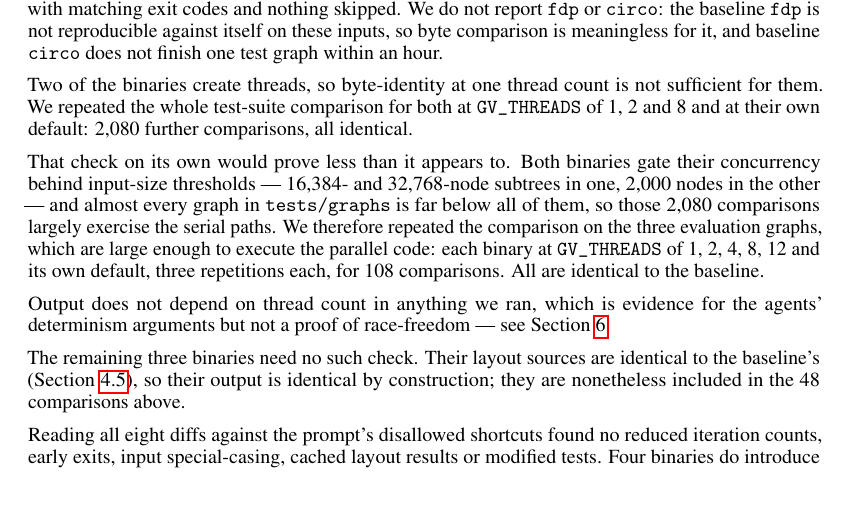
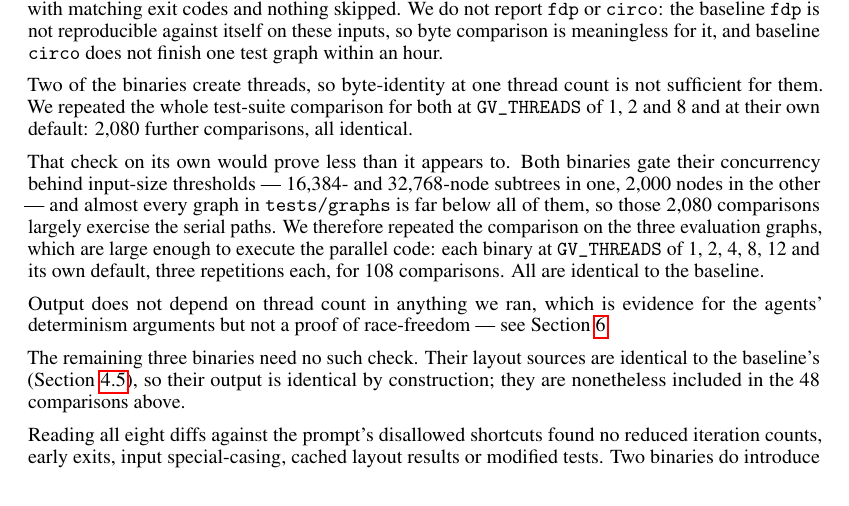
Before and after one commit to harvest7777/paper-rewrite, a LaTeX paper (new paper/main.tex, which reads new paper/3_results.tex): part of page 10 of 16, cut so that both start at the same text. Compiled offline with pdfLaTeX.

Commit message:
correct remaining threaded-binary count in the shortcut audit
Claude-Session: https://claude.ai/code/session_01CvUG4yCUsjSJyqB1HDGG9y

```diff
--- a/new paper/3_results.tex
+++ b/new paper/3_results.tex
@@ -396,7 +396,7 @@ above.
 
 Reading all eight diffs against the prompt's disallowed shortcuts found no
 reduced iteration counts, early exits, input special-casing, cached layout
-results or modified tests. Four binaries do introduce concurrency, which the
+results or modified tests. Two binaries do introduce concurrency, which the
 parallelism prompt asked for and which the same prompt required to leave output
 unchanged; the byte-identity results above are what we have to show for that
 requirement.
```
Also changed, not shown: new paper/main.pdf.
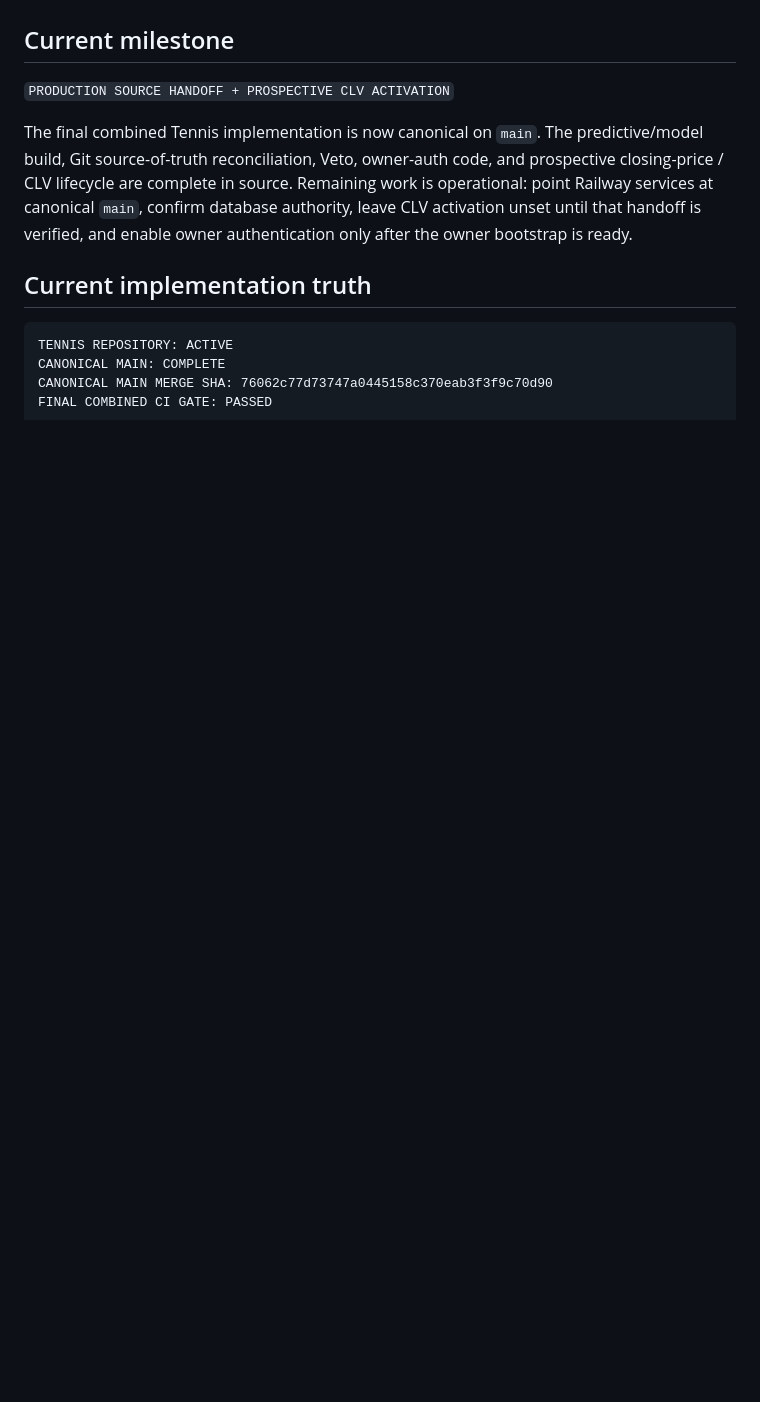
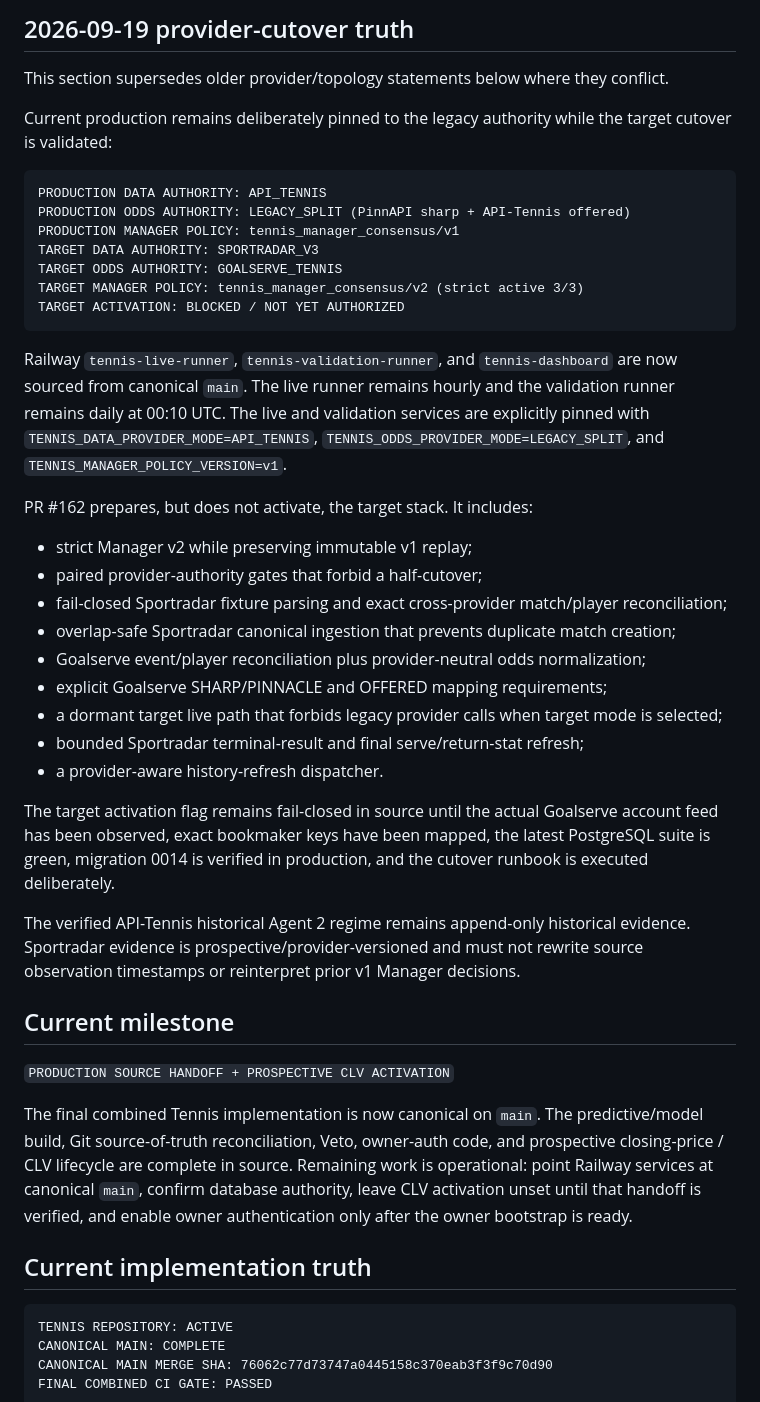
Before and after one commit to miiiigs/sports-edge-tennis, a Markdown page: docs/PROJECT_STATUS.md, the part around one of its changes. Rendered like a GitHub page; blank space fills up the shorter version.

Commit message:
docs: record current provider cutover authority truth

````diff
--- a/docs/PROJECT_STATUS.md
+++ b/docs/PROJECT_STATUS.md
@@ -4,4 +4,37 @@ Last updated: 2026-09-12
 
+## 2026-09-19 provider-cutover truth
+
+This section supersedes older provider/topology statements below where they conflict.
+
+Current production remains deliberately pinned to the legacy authority while the target cutover is validated:
+
+```text
+PRODUCTION DATA AUTHORITY: API_TENNIS
+PRODUCTION ODDS AUTHORITY: LEGACY_SPLIT (PinnAPI sharp + API-Tennis offered)
+PRODUCTION MANAGER POLICY: tennis_manager_consensus/v1
+TARGET DATA AUTHORITY: SPORTRADAR_V3
+TARGET ODDS AUTHORITY: GOALSERVE_TENNIS
+TARGET MANAGER POLICY: tennis_manager_consensus/v2 (strict active 3/3)
+TARGET ACTIVATION: BLOCKED / NOT YET AUTHORIZED
+```
+
+Railway `tennis-live-runner`, `tennis-validation-runner`, and `tennis-dashboard` are now sourced from canonical `main`. The live runner remains hourly and the validation runner remains daily at 00:10 UTC. The live and validation services are explicitly pinned with `TENNIS_DATA_PROVIDER_MODE=API_TENNIS`, `TENNIS_ODDS_PROVIDER_MODE=LEGACY_SPLIT`, and `TENNIS_MANAGER_POLICY_VERSION=v1`.
+
+PR #162 prepares, but does not activate, the target stack. It includes:
+
+- strict Manager v2 while preserving immutable v1 replay;
+- paired provider-authority gates that forbid a half-cutover;
+- fail-closed Sportradar fixture parsing and exact cross-provider match/player reconciliation;
+- overlap-safe Sportradar canonical ingestion that prevents duplicate match creation;
+- Goalserve event/player reconciliation plus provider-neutral odds normalization;
+- explicit Goalserve SHARP/PINNACLE and OFFERED mapping requirements;
+- a dormant target live path that forbids legacy provider calls when target mode is selected;
+- bounded Sportradar terminal-result and final serve/return-stat refresh;
+- a provider-aware history-refresh dispatcher.
+
+The target activation flag remains fail-closed in source until the actual Goalserve account feed has been observed, exact bookmaker keys have been mapped, the latest PostgreSQL suite is green, migration 0014 is verified in production, and the cutover runbook is executed deliberately.
+
+The verified API-Tennis historical Agent 2 regime remains append-only historical evidence. Sportradar evidence is prospective/provider-versioned and must not rewrite source observation timestamps or reinterpret prior v1 Manager decisions.
 ## Current milestone
 
 `PRODUCTION SOURCE HANDOFF + PROSPECTIVE CLV ACTIVATION`
````
Also changed, not shown: other parts of docs/PROJECT_STATUS.md (+1 -1 lines).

YOUR TASK => Write out, word for word, the lines from the first line of the entries through the one containing "correct remaining threaded-binary", both included. Leave out the pictures.

ANSWER SPACE =>
Before and after one commit to harvest7777/paper-rewrite, a LaTeX paper (new paper/main.tex, which reads new paper/3_results.tex): part of page 10 of 16, cut so that both start at the same text. Compiled offline with pdfLaTeX.

Commit message:
correct remaining threaded-binary count in the shortcut audit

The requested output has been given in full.